What price a Reds renaissance as Klopp looks to rebuild?

Work progresses on the Anfield Road extension

Delays to Liverpool’s £80m new-look Anfield Road Stand have dampened the club’s Premier League opening plans – perhaps a follow on from last season’s uncharacteristic damp squib of a campaign.

The Reds had hoped to unveil the new stand and expanded 61,000 capacity in their August 19 home game against Bournemouth.

Main contractor Buckingham Group recently revealed that only the lower tier will be ready for the fixture, and the new development will probably undergo a phased opening at subsequent home games, with completion by October.

This season will have an unfamiliar look for many Liverpool fans – trophyless following the 2022-23 season, and only the Europa League to look forward to after missing out on Champions League qualification for the first time in seven years.

A far cry from the previous season when Liverpool played every possible game in all competitions in its, ultimately unsuccessful, bid to clinch an historic quadruple. Two cup wins ain’t bad, though.

Last season began well, with a 3-1 Community Shield win over arch rivals Manchester City, the club that pipped the Reds to the Premier League title on the final day of the previous season.

Jürgen Klopp – courtesy LFC

The club’s 16th Community Shield victory was significant for manager Jürgen Klopp, ensuring he had won all available first-tier trophies with Liverpool.

But the campaign unravelled, with cup exits and a final fifth placing, as well as the loss of players including Roberto Firmino, James Milner, Alex Oxlade-Chamberlain and Naby Keïta, together with Fabinho and Jordan Henderson opting for the Saudi Arabian scene.

This year will be a regrouping for Klopp and his charges as they bid to, once again, overtake the juggernaut that is Manchester City with Pep Guardiola at the wheel.

Extra competition could also be looming in Erik ten Hag’s rejuvenated Manchester United, eager to muscle into the title race, buoyed by new signings Mason Mount, Andre Onana, and forward Rasmus Højlund from Atalanta.

However, Liverpool will be looking to their key £60m signing in Dominik Szoboszlai, from RB Leipzig, who will feature in a new-look midfield with fellow newbie, Argentinian World Cup winner, Alexis Mac Allister, switching for £35m from Brighton.

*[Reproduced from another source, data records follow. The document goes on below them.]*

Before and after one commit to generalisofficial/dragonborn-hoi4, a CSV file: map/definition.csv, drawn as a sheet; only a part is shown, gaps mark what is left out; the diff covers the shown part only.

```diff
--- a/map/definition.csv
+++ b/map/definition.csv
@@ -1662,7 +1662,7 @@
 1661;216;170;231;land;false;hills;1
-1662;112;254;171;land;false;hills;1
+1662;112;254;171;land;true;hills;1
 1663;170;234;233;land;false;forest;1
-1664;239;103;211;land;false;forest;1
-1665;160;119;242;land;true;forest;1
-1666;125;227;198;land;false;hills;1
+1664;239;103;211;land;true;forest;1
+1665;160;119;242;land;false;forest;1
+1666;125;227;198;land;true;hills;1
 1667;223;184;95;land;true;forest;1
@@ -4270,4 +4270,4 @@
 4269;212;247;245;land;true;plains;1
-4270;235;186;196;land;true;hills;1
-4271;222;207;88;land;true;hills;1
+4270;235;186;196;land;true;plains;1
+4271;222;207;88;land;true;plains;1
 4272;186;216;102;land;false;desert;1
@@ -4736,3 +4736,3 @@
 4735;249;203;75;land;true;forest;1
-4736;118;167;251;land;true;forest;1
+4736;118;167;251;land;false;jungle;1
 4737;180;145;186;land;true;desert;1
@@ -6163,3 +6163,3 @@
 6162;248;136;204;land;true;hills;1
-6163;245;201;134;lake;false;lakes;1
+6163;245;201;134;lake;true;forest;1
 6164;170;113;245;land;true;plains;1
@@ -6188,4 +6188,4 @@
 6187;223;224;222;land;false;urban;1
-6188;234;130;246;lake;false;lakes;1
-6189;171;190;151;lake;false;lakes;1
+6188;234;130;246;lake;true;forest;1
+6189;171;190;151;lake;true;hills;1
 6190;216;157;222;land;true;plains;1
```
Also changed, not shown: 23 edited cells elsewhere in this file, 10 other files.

And the club’s 62nd consecutive season in England’s top tier will be without the distraction of potential buyout speculation after majority owner, Fenway Sports Group (FSG), confirmed that it was not for sale.

In November last year online sports outlet, The Athletic, said FSG had created a presentation for interested parties keen to take over ownership of the Merseyside club which it had acquired for £300m in October 2010 from fellow Americans, George Gillett and Tom Hicks.

At the time the club was valued at £3.6bn.

But earlier this year, FSG boss, John Henry, said he was not seeking to sell Liverpool, but wouldn’t be averse to any interests of investment.

Financially, the foundations for continued dominance are firmly in place.

The latest annual figures, published in February this year, revealed a £107m increase in revenues, giving a total of £594.3m, which saw the Reds leapfrog Manchester United and Paris Saint-Germain to become third richest club in world football, behind Manchester City and Real Madrid.

John Henry – courtesy LFC

While the owners are increasing the physical capacity with extensions to Anfield’s Main Stand and the Anfield Road Stand – FSG has invested more than £250m in infrastructure over the past five years – the annual report revealed staggering gains in the global fan-base, with 21 million new social media followers, taking the total followers to 127 million across Liverpool’s social media channels.

Andy Hughes, LFC’s managing director, said at the time: “The underlying strength of our financial position remains strong and we continue to operate a sustainable club which is our main objective from a financial perspective.”

Some Reds fans have taken to social media in recent weeks to moan about the absence of a transfer budget war chest for Klopp to spend, but, given his astute stewardship and the boardroom stability at L4, it would be a foolish person to back against a Red renaissance.